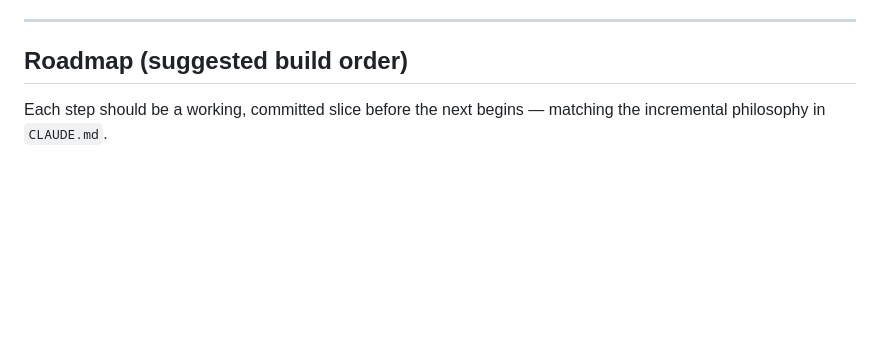
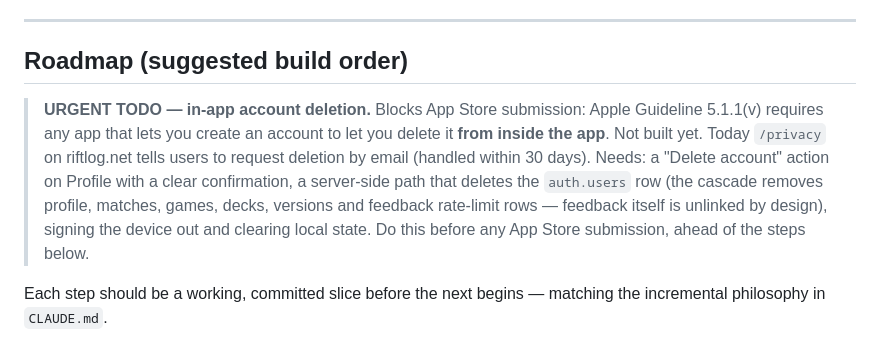
Before and after one commit to MorisVak/riftlog, a Markdown page: SPEC.md, the part around the change. Drawn GitHub-style; blank space fills up the shorter version.

Commit message:
docs: flag in-app account deletion as an urgent todo
Apple Guideline 5.1.1(v) requires in-app account deletion for any app
with account creation; it isn't built, so it blocks App Store
submission. Noted at the top of the SPEC roadmap with what it needs.

Co-Authored-By: Claude Opus 5.5 <noreply@anthropic.com>

```diff
--- a/SPEC.md
+++ b/SPEC.md
@@ -581,6 +581,17 @@ copy about stats stays strictly personal — never cross-player data.
 
 ## Roadmap (suggested build order)
 
+> **URGENT TODO — in-app account deletion.** Blocks App Store submission:
+> Apple Guideline 5.1.1(v) requires any app that lets you create an account
+> to let you delete it **from inside the app**. Not built yet. Today
+> `/privacy` on riftlog.net tells users to request deletion by email (handled
+> within 30 days). Needs: a "Delete account" action on Profile with a clear
+> confirmation, a server-side path that deletes the `auth.users` row (the
+> cascade removes profile, matches, games, decks, versions and feedback
+> rate-limit rows — feedback itself is unlinked by design), signing the
+> device out and clearing local state. Do this before any App Store
+> submission, ahead of the steps below.
+
 Each step should be a working, committed slice before the next begins —
 matching the incremental philosophy in `CLAUDE.md`.
 
```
────────
▶ [Exercise objective] Above are the records; copy every one of them exactly and omit the images.

▶ [Task result]
Before and after one commit to MorisVak/riftlog, a Markdown page: SPEC.md, the part around the change. Drawn GitHub-style; blank space fills up the shorter version.

Commit message:
docs: flag in-app account deletion as an urgent todo
Apple Guideline 5.1.1(v) requires in-app account deletion for any app
with account creation; it isn't built, so it blocks App Store
submission. Noted at the top of the SPEC roadmap with what it needs.

Co-Authored-By: Claude Opus 5.5 <noreply@anthropic.com>

```diff
--- a/SPEC.md
+++ b/SPEC.md
@@ -581,6 +581,17 @@ copy about stats stays strictly personal — never cross-player data.
 
 ## Roadmap (suggested build order)
 
+> **URGENT TODO — in-app account deletion.** Blocks App Store submission:
+> Apple Guideline 5.1.1(v) requires any app that lets you create an account
+> to let you delete it **from inside the app**. Not built yet. Today
+> `/privacy` on riftlog.net tells users to request deletion by email (handled
+> within 30 days). Needs: a "Delete account" action on Profile with a clear
+> confirmation, a server-side path that deletes the `auth.users` row (the
+> cascade removes profile, matches, games, decks, versions and feedback
+> rate-limit rows — feedback itself is unlinked by design), signing the
+> device out and clearing local state. Do this before any App Store
+> submission, ahead of the steps below.
+
 Each step should be a working, committed slice before the next begins —
 matching the incremental philosophy in `CLAUDE.md`.
 
```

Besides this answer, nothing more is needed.